Bangkok, Thailand, February 1, 2016
As of Tuesday, the combined amount of usable water retained in seven major dams, including Bhumibol and Sirikit, that feed the Central plains stood at around 3,300 million cubic metres, or 18 per cent of their combined capacity of around 24,700 million cu.
The National Water Resources Committee (NWRC) came up with this figure at the end of November as it does every year, and after seeing these numbers, I must say it is of serious concern and I wonder how we will be able to survive yet another drought.
After meeting the NWRC on Monday, the authorities instructed concerned officials to review the possibility of drawing water from the Salween on the West and the Mekong on the East to fill our fast depleting dams.
I’m just wondering if this will really pull us out of our water problems. Water diversion has always been one of the solutions engineered to tackle drought issues here in Thailand, but after following this issue for over a decade, I’ve learned that this and several other related projects have been “dusted off ambitions”.
Though diverting water from the Salween River may not pose much of a challenge as it only runs through Thailand and Myanmar, but pumping water from the Mekong may be a bit more complicated because there are not two, but six countries that have to share this river. The Mekong River Commission (MRC) seems to have been working well in modernising rules and regulations to help regulate this river and the use of its resources, with all diversions being controlled in some way.

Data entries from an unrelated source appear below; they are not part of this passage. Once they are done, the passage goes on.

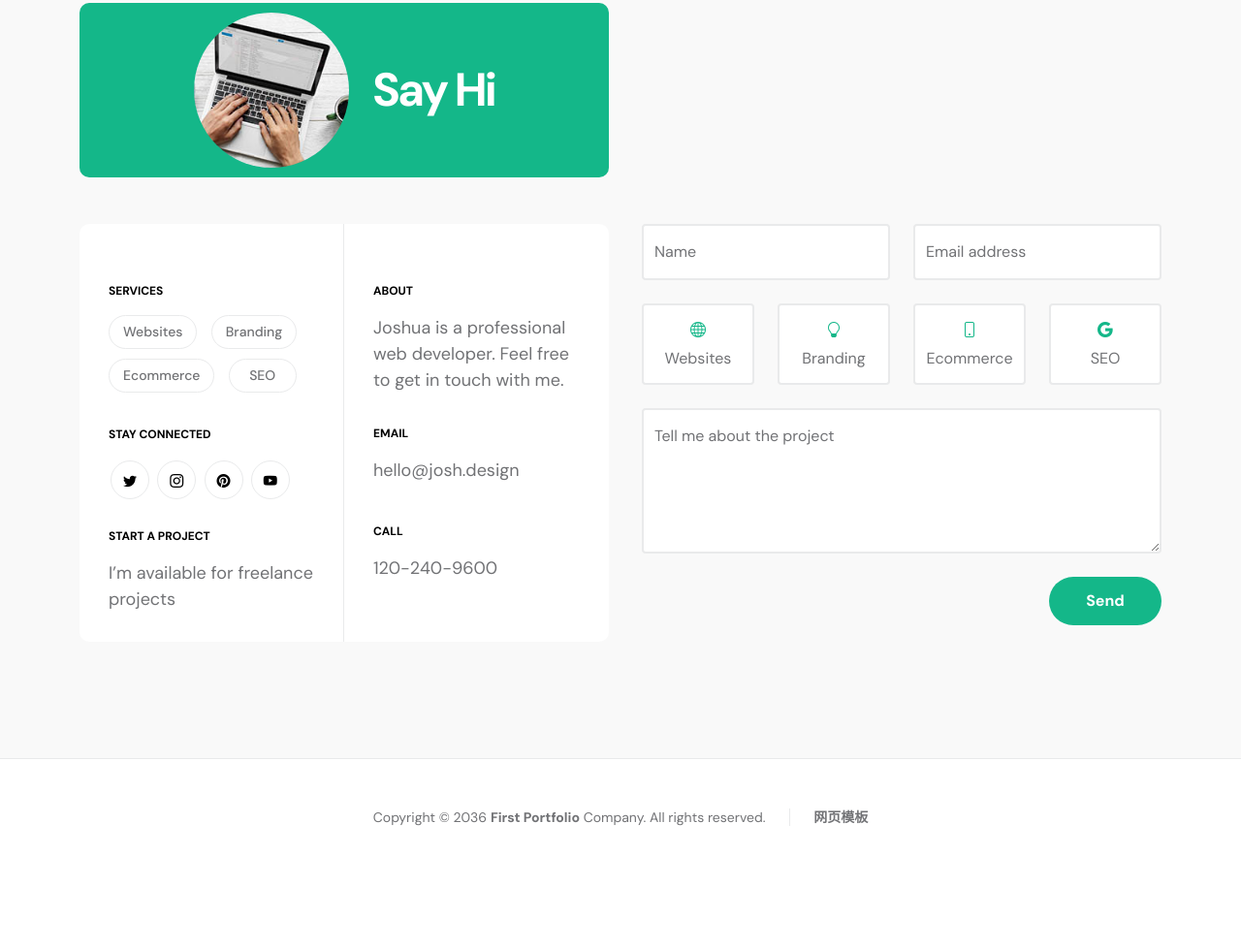
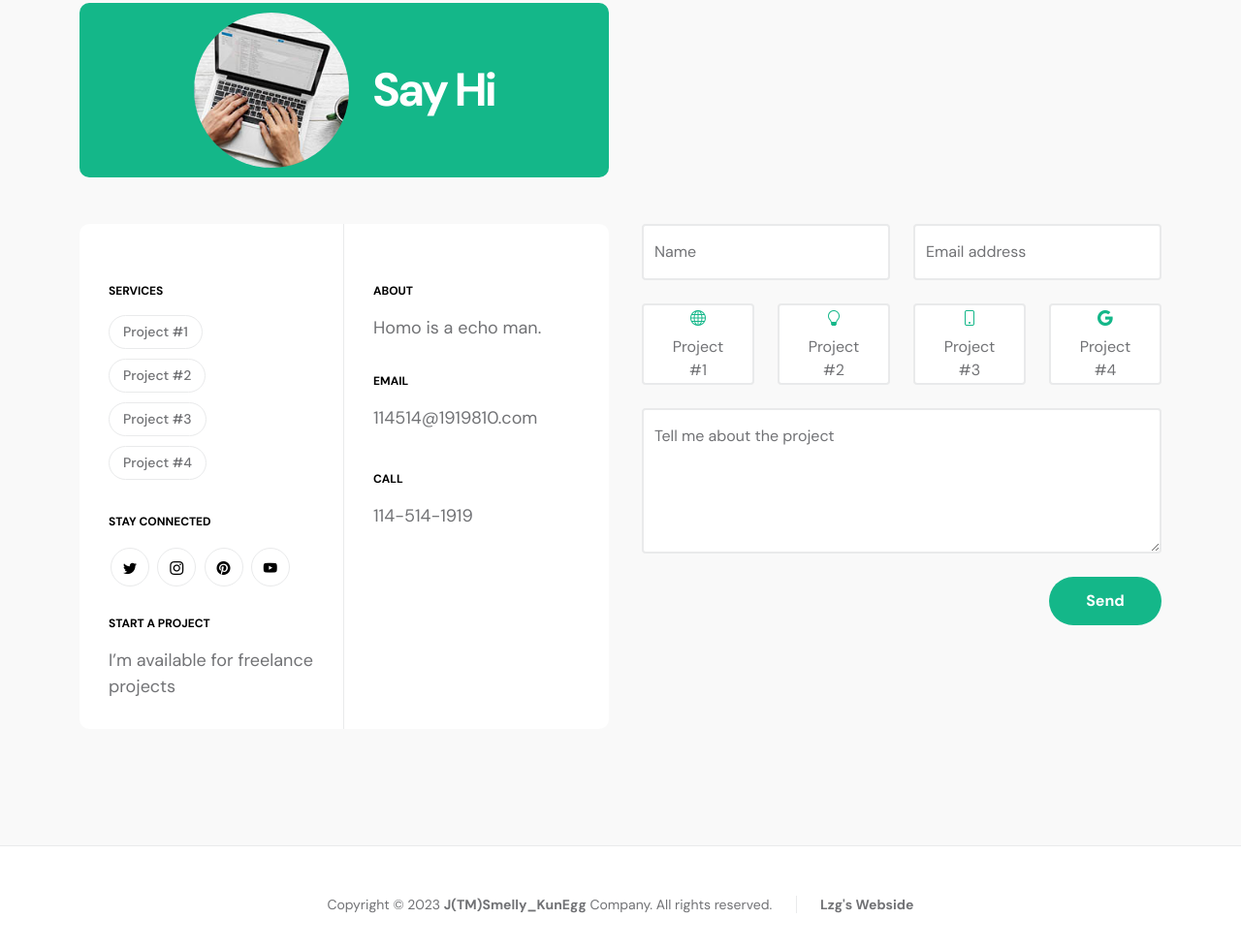
Before and after one commit to lzg114514/lzg114514.github.io, a plain HTML site: page index.html in a window 1280 px wide. Shown: the part 4957-5937 px from the top of the page at 97% size. Before the commit the page ends 5861 px from the top, so only its background shows below. Drawn offline with Linux system fonts and the light colour scheme.

Commit message:
Update index.html

```diff
--- a/index.html
+++ b/index.html
@@ -425,13 +425,13 @@
                                     <strong class="site-footer-title d-block mb-3">Services</strong>
 
                                     <ul class="footer-menu">
-                                        <li class="footer-menu-item"><a href="#" class="footer-menu-link">Websites</a></li>
+                                        <li class="footer-menu-item"><a href="#" class="footer-menu-link">Project #1</a></li>
 
-                                        <li class="footer-menu-item"><a href="#" class="footer-menu-link">Branding</a></li>
+                                        <li class="footer-menu-item"><a href="#" class="footer-menu-link">Project #2</a></li>
 
-                                        <li class="footer-menu-item"><a href="#" class="footer-menu-link">Ecommerce</a></li>
+                                        <li class="footer-menu-item"><a href="#" class="footer-menu-link">Project #3</a></li>
 
-                                        <li class="footer-menu-item"><a href="#" class="footer-menu-link">SEO</a></li>
+                                        <li class="footer-menu-item"><a href="#" class="footer-menu-link">Project #4</a></li>
                                     </ul>
 
                                     <strong class="site-footer-title d-block mt-4 mb-3">Stay connected</strong>
@@ -457,14 +457,14 @@
                                     <strong class="site-footer-title d-block mb-3">About</strong>
 
                                     <p class="mb-2">
-                                        Joshua is a professional web developer. Feel free to get in touch with me.
+                                        Homo is a echo man.
                               </p>
 
                                     <strong class="site-footer-title d-block mt-4 mb-3">Email</strong>
 
                                     <p>
                                         <a href="mailto:hello@josh.design">
-                                            hello@josh.design
+                                            114514@1919810.com
                                         </a>
                                     </p>
 
@@ -472,7 +472,7 @@
 
                                     <p class="mb-0">
                                         <a href="tel: 120-240-9600">
-                                            120-240-9600
+                                            114-514-1919
                                         </a>
                                     </p>
                                 </div>
@@ -503,7 +503,7 @@
 
                                                 <label class="form-check-label" for="inlineCheckbox1">
                                                     <i class="bi-globe form-check-icon"></i>
-                                                    <span class="form-check-label-text">Websites</span>
+                                                    <span class="form-check-label-text">Project #1</span>
                                                 </label>
                                           </div>
                                         </div>
@@ -514,7 +514,7 @@
 
                                                 <label class="form-check-label" for="inlineCheckbox2">
                                                     <i class="bi-lightbulb form-check-icon"></i>
-                                                    <span class="form-check-label-text">Branding</span>
+                                                    <span class="form-check-label-text">Project #2</span>
                                                 </label>
                                             </div>
                                         </div>
@@ -525,7 +525,7 @@
 
                                                 <label class="form-check-label" for="inlineCheckbox3">
                                                     <i class="bi-phone form-check-icon"></i>
-                                                    <span class="form-check-label-text">Ecommerce</span>
+                                                    <span class="form-check-label-text">Project #3</span>
                                                 </label>
                                             </div>
                                         </div>
@@ -536,7 +536,7 @@
 
                                                 <label class="form-check-label" for="inlineCheckbox4">
                                                     <i class="bi-google form-check-icon"></i>
-                                                    <span class="form-check-label-text">SEO</span>
+                                                    <span class="form-check-label-text">Project #4</span>
                                                 </label>
                                             </div>
                                         </div>
@@ -571,8 +571,8 @@
                     <div class="col-lg-12 col-12">
                         <div class="copyright-text-wrap">
                             <p class="mb-0">
-                                <span class="copyright-text">Copyright © 2036 <a href="#">First Portfolio</a> Company. All rights reserved.</span>
-                                <a target="_blank" href="http://www.mobanwang.com" title="网页模板">网页模板</a>
+                                <span class="copyright-text">Copyright © 2023 <a href="#">J(TM)Smelly_KunEgg</a> Company. All rights reserved.</span>
+                                <a target="_blank" href="https://www.bilibili.com/" title="Lzg's Webside">Lzg's Webside</a>
                             </p>
                         </div>
                     </div>
```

Unfortunately, the rules are far too weak to cope with the rising demand for water, and Thailand, which is in a desperate state, is determined to rely on the river’s stocks. The MRC, the only body regulating the river, states that all neighbouring countries have to be notified in advance if any water is diverted from the river, though this cannot guarantee the avoidance of any adverse impacts as this rule does not require anything serious other than a notification.
Pumping water out of rivers, apart from having an adverse environmental impact, can also trigger conflicts between countries. Also, since river-bank erosion is one of the most serious and immediate threats, few countries go for this option. Therefore, the biggest question at his point is whether it is time for Thailand to come up with a sustainable solution as well as an integrated water-management system instead of suffering every time the country is hit by drought. To ensure that there is enough water for everybody, well-planned management of water stocks is one thing, but what is really necessary is a holistic view for a more sustainable solution. In order to achieve that, each individual needs to change their water-wasting behaviour so proper water-management can have a chance. Otherwise it will become very difficult for us to escape from the scarcity of water and clashes with others.
Image: Piyawat Hirunwatanasuk